Having exhausted my list of things to see, I set myself to the task of grinding into Baku against the dreaded winds. It took four and a half hours to make it 50 flat kilometres into town, fighting for every metre against the malevolent forces of Aeolus. I finally got onto the Boulevard around 8:30 and met up with Natalya who was out celebrating the first staff gathering of the year. I snarfed down food and beer and went out on the town, staying up until almost three, the latest I've been up for months, and then slept until noon, letting my body catch up on much-needed rest.
Yesterday I poked around Baku with Natalya, admiring the wonderful Belle-Epoque architecture from when Baku was the world's petroleum capital a century ago, and the Turkish stone architecture in the 700-year-old stone town.

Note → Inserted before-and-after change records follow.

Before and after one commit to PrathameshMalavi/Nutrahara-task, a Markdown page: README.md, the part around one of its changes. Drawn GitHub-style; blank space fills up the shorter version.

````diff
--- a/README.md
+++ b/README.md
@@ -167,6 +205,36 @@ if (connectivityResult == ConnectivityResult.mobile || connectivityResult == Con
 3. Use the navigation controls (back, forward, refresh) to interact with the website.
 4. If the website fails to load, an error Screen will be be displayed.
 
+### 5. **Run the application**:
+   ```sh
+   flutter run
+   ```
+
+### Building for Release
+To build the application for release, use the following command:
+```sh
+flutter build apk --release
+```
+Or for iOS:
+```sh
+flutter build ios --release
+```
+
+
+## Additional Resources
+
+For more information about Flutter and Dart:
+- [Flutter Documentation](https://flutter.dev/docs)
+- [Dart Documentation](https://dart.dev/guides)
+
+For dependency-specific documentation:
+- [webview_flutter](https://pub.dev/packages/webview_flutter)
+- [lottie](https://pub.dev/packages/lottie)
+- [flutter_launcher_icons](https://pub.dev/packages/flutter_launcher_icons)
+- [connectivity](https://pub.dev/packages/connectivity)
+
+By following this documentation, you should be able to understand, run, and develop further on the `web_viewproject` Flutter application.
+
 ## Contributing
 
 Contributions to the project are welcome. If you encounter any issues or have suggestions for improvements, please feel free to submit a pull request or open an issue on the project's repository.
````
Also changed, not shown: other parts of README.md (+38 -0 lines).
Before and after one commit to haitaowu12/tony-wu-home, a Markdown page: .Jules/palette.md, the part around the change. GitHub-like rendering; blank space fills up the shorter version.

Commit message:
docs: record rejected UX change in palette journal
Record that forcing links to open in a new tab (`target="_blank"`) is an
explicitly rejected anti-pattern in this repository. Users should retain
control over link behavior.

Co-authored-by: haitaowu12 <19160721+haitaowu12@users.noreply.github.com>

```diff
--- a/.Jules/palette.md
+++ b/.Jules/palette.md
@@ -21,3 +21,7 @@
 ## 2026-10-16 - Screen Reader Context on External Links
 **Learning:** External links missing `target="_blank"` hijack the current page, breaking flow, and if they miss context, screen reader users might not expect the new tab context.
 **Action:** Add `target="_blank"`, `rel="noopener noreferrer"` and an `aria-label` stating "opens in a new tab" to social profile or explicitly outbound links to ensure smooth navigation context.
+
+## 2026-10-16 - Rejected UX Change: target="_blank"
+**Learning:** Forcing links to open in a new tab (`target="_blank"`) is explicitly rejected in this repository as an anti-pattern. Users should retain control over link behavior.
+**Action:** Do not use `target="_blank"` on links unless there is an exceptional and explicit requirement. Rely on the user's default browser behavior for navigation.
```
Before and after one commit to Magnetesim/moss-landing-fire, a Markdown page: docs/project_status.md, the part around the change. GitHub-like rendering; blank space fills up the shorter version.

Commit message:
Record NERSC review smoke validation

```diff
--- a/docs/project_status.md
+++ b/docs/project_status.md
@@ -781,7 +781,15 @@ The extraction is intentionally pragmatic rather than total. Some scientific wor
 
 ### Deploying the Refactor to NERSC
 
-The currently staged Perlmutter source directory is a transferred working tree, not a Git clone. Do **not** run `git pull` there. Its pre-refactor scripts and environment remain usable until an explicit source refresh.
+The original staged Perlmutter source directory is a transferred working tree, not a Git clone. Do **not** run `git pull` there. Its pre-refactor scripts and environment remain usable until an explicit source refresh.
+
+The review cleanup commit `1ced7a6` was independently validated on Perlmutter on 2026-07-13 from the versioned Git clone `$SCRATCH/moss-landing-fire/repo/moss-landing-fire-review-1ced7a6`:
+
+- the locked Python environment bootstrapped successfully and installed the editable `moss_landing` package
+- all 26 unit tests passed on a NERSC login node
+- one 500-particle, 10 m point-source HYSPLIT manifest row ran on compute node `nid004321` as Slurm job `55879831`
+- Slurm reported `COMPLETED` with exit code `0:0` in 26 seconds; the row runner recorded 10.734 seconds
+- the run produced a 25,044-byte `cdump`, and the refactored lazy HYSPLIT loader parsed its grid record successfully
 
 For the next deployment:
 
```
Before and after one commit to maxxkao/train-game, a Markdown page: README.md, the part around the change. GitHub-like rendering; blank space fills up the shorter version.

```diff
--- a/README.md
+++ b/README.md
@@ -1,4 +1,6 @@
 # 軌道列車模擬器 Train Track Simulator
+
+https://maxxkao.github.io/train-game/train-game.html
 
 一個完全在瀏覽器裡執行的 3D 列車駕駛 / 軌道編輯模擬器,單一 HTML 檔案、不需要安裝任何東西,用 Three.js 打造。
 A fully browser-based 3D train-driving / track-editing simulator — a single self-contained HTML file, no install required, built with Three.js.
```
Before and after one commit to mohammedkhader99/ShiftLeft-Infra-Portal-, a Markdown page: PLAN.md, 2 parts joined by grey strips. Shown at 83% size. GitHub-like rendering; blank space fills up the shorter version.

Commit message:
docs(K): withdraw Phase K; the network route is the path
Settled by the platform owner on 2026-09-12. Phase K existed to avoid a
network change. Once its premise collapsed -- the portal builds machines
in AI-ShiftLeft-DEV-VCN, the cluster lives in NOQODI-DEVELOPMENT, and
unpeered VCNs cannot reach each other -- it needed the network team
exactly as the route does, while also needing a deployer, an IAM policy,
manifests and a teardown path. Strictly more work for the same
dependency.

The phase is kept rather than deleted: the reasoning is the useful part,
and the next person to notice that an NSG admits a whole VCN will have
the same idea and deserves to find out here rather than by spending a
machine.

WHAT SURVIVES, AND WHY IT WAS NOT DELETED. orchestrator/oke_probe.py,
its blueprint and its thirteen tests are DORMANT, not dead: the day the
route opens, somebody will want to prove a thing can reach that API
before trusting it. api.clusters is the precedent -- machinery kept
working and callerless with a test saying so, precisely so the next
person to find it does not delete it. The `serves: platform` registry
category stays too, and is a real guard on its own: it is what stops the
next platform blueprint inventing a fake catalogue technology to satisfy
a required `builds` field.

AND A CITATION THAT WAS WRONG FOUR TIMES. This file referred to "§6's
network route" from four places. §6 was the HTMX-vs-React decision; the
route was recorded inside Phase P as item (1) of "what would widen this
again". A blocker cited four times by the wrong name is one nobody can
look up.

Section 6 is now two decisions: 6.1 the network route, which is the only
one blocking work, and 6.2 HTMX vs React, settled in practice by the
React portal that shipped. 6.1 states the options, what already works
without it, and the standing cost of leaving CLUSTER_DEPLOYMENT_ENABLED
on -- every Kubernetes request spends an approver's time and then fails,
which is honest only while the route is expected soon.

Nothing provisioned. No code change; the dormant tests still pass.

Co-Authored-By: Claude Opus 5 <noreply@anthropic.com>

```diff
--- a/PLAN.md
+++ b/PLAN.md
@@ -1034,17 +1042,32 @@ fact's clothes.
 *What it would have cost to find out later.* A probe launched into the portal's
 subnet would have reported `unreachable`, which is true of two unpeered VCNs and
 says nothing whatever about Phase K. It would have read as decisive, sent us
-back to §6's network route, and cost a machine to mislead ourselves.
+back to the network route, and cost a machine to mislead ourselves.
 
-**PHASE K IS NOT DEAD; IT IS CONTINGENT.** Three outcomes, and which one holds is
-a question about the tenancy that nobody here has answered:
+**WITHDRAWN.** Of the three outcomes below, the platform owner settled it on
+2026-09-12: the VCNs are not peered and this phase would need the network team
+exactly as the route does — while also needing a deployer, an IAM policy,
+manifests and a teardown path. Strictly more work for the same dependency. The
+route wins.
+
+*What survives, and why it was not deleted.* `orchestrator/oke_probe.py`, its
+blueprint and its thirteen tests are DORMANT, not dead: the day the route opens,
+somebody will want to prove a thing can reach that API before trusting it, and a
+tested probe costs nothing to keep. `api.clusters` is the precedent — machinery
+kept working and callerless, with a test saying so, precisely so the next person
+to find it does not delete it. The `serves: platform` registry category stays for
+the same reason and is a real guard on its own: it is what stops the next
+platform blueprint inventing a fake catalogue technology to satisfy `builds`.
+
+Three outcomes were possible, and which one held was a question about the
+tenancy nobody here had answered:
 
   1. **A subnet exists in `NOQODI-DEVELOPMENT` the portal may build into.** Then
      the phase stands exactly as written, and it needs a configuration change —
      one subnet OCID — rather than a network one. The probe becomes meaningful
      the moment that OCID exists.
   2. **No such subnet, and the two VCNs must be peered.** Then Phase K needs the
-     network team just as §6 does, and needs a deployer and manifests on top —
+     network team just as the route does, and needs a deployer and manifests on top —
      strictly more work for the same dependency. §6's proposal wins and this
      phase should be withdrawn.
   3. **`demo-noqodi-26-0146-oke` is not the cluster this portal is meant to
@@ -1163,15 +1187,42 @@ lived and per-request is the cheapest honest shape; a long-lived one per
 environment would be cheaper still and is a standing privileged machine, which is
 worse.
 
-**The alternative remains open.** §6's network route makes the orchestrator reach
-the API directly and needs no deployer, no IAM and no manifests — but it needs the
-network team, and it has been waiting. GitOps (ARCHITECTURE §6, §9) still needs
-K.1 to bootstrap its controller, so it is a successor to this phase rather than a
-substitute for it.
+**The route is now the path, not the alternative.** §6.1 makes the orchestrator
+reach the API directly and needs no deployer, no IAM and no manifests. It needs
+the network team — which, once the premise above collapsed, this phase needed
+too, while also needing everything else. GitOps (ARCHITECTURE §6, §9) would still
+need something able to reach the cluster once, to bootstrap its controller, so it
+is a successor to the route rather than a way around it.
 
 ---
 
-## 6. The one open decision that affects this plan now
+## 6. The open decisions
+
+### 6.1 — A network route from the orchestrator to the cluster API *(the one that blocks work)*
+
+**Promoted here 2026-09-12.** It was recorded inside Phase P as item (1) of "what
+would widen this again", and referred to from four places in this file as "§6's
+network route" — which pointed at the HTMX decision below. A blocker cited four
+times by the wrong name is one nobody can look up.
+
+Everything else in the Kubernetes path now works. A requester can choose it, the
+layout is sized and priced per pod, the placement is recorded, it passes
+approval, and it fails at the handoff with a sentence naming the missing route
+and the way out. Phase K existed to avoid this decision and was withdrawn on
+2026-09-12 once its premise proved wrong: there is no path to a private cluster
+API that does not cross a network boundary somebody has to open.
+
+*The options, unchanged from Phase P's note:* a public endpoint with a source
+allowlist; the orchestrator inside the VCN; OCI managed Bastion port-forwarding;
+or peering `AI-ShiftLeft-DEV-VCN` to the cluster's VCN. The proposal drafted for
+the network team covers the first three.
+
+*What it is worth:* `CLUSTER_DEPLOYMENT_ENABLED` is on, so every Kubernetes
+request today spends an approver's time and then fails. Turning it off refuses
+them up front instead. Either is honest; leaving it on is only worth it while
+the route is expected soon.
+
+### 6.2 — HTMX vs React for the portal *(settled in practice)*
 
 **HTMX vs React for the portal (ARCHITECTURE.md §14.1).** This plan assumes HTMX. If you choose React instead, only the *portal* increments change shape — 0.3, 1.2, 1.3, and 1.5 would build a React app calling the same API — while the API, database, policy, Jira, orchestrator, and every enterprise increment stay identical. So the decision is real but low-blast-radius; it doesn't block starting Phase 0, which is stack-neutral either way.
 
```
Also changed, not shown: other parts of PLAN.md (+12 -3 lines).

Baku's stone, like that used to build Jerusalem and Rhodes and Oxford, glows a marvellous golden colour in the late afternoon light, and injects an aesthetic warmth into the atmosphere that is almost palpable. The only pity is the enormous amount of state-sponsored renovation going on, turning entire blocks into dust-shrouded construction zones. We wandered about taking pictures, riding the funicular up to the Martyr's Cemetery and the tomb of the Great Leader Heydar Aliyev: it was all very solemn and Soviet and at the same time like Ataturk's Mausoleum, a secular shrine. Luckily the view from the Eternal Flame down over Baku Bay lightened the mood, and we strolled downhill through the stone town ready for some Mexican food and more late-night Guinness and live music.
Today has been a day of unadulterated sloth, spent uploading photos to Facebook, reading and eating. Tomorrow I will do some bike maintenance, and maybe ride out into the industrial hell of the Abseron peninsula in search of an ancient fire temple.
Hope everyone is squeezing the last drops of enjoyment out of the northern summer!
Riding Day No.
|16.1||23.3||Shirvan National Park|
|8/18||2695.1||67.4||0||402||3:27||19.7||52.8||Baku (day trip)|